===== Exercise inputs

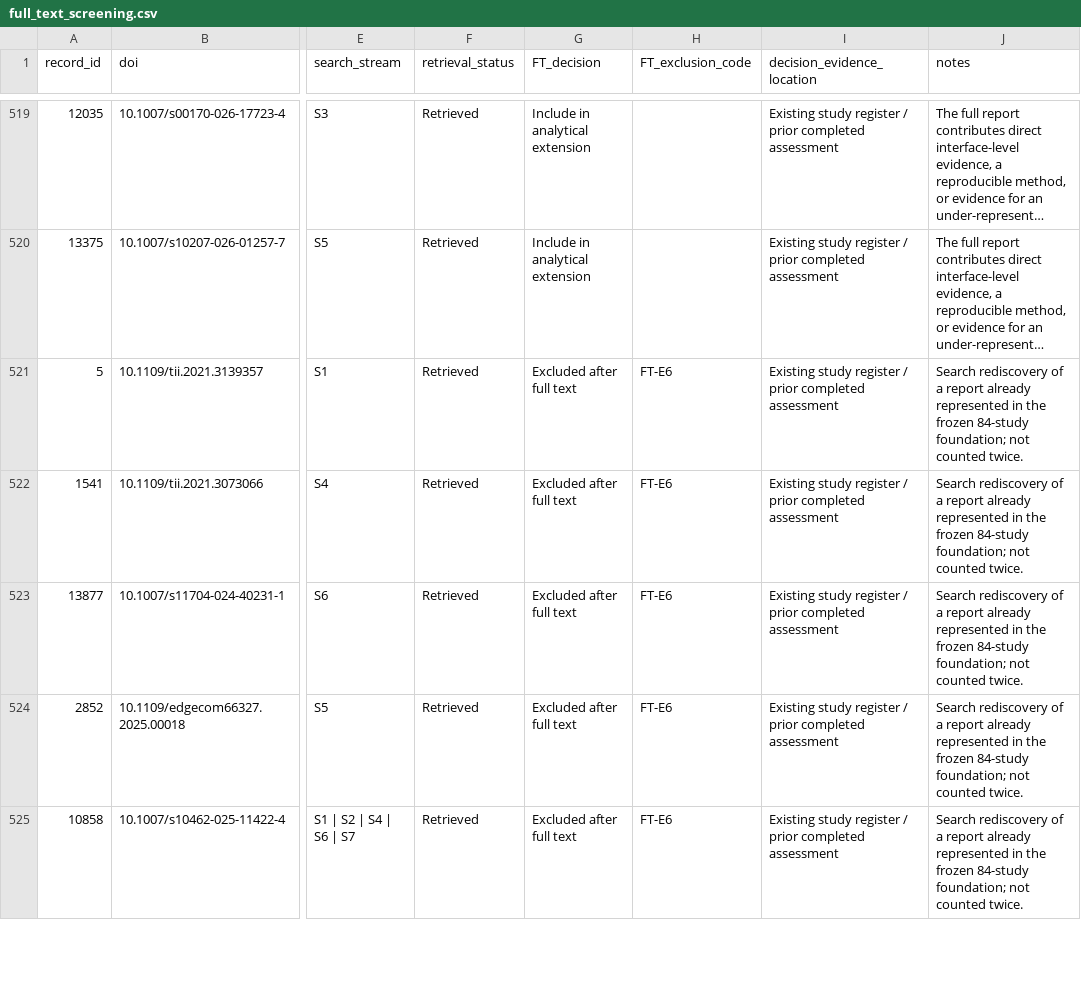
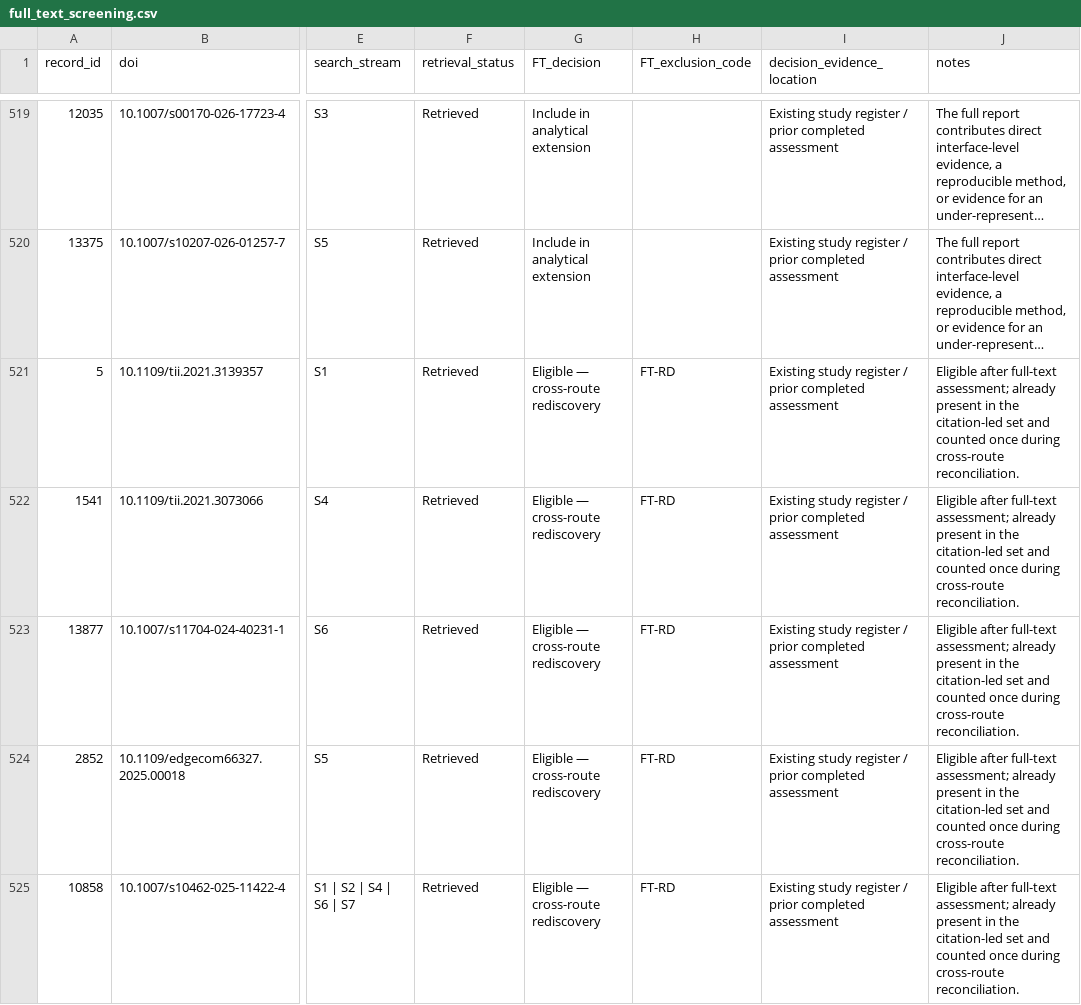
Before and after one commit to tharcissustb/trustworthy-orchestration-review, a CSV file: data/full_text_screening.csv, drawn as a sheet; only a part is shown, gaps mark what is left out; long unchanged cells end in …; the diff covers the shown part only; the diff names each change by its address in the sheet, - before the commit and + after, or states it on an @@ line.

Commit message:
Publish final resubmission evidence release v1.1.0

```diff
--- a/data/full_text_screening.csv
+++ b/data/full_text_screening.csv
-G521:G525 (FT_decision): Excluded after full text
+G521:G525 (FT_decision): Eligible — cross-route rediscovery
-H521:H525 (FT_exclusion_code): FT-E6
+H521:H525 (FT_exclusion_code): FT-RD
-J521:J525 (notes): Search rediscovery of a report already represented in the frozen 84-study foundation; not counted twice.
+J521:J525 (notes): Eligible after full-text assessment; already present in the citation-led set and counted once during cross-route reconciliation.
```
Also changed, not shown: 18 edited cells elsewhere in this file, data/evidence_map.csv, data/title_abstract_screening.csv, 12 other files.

==========
===== Exercise inputs

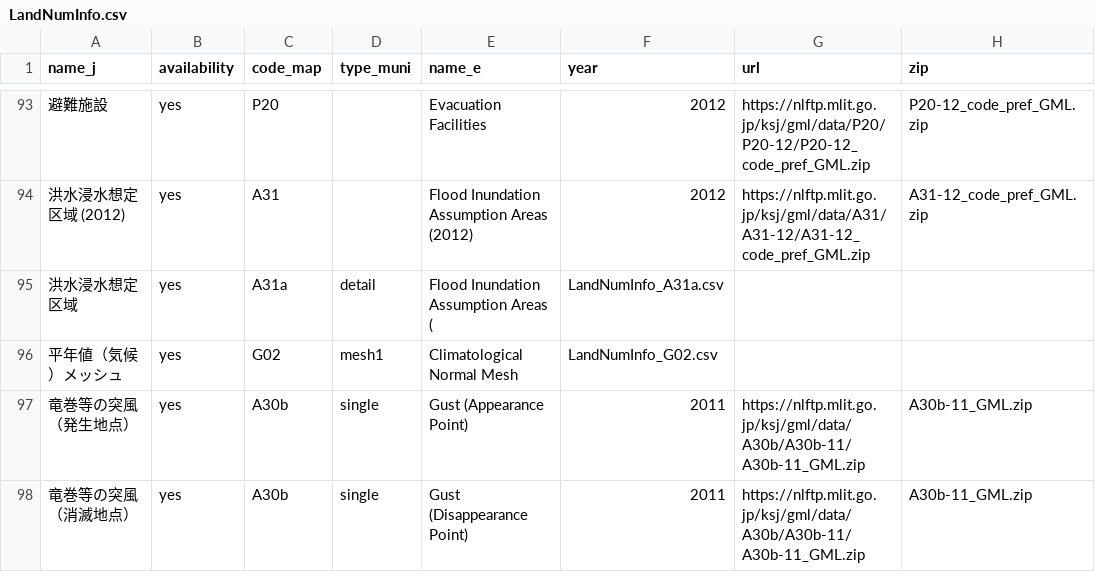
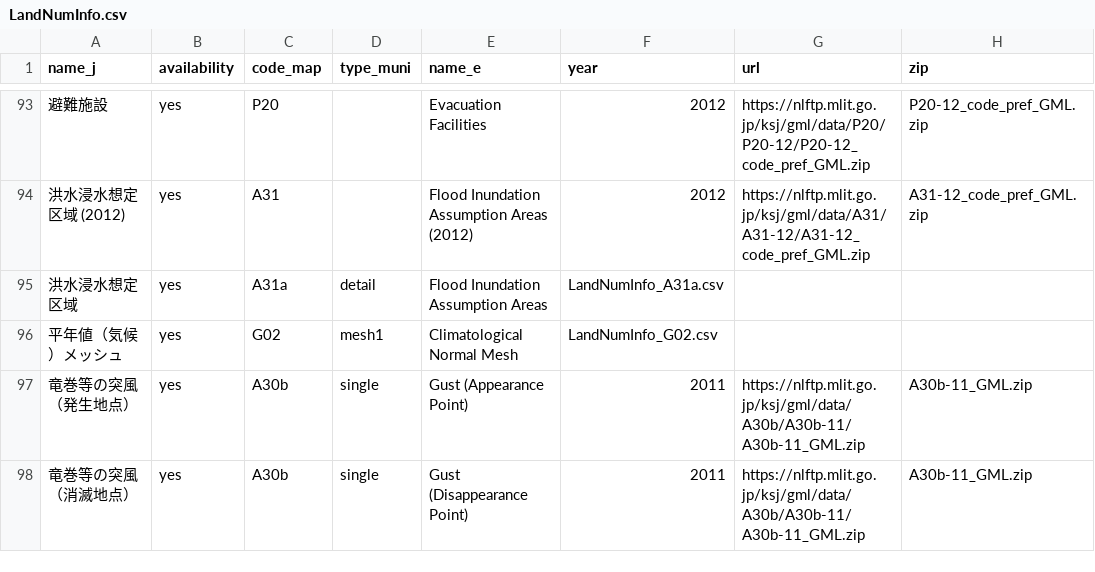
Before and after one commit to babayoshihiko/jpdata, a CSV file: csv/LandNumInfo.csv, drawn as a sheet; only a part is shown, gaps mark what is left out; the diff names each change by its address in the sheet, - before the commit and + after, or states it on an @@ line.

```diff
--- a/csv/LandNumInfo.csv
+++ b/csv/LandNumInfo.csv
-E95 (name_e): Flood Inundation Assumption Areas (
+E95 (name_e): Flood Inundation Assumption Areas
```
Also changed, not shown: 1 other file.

==========

▶ [Task instructions]
Pick out every line above that contains the word "LandNumInfo" and copy it.

▶ [Exercise response]
Before and after one commit to babayoshihiko/jpdata, a CSV file: csv/LandNumInfo.csv, drawn as a sheet; only a part is shown, gaps mark what is left out; the diff names each change by its address in the sheet, - before the commit and + after, or states it on an @@ line.
--- a/csv/LandNumInfo.csv
+++ b/csv/LandNumInfo.csv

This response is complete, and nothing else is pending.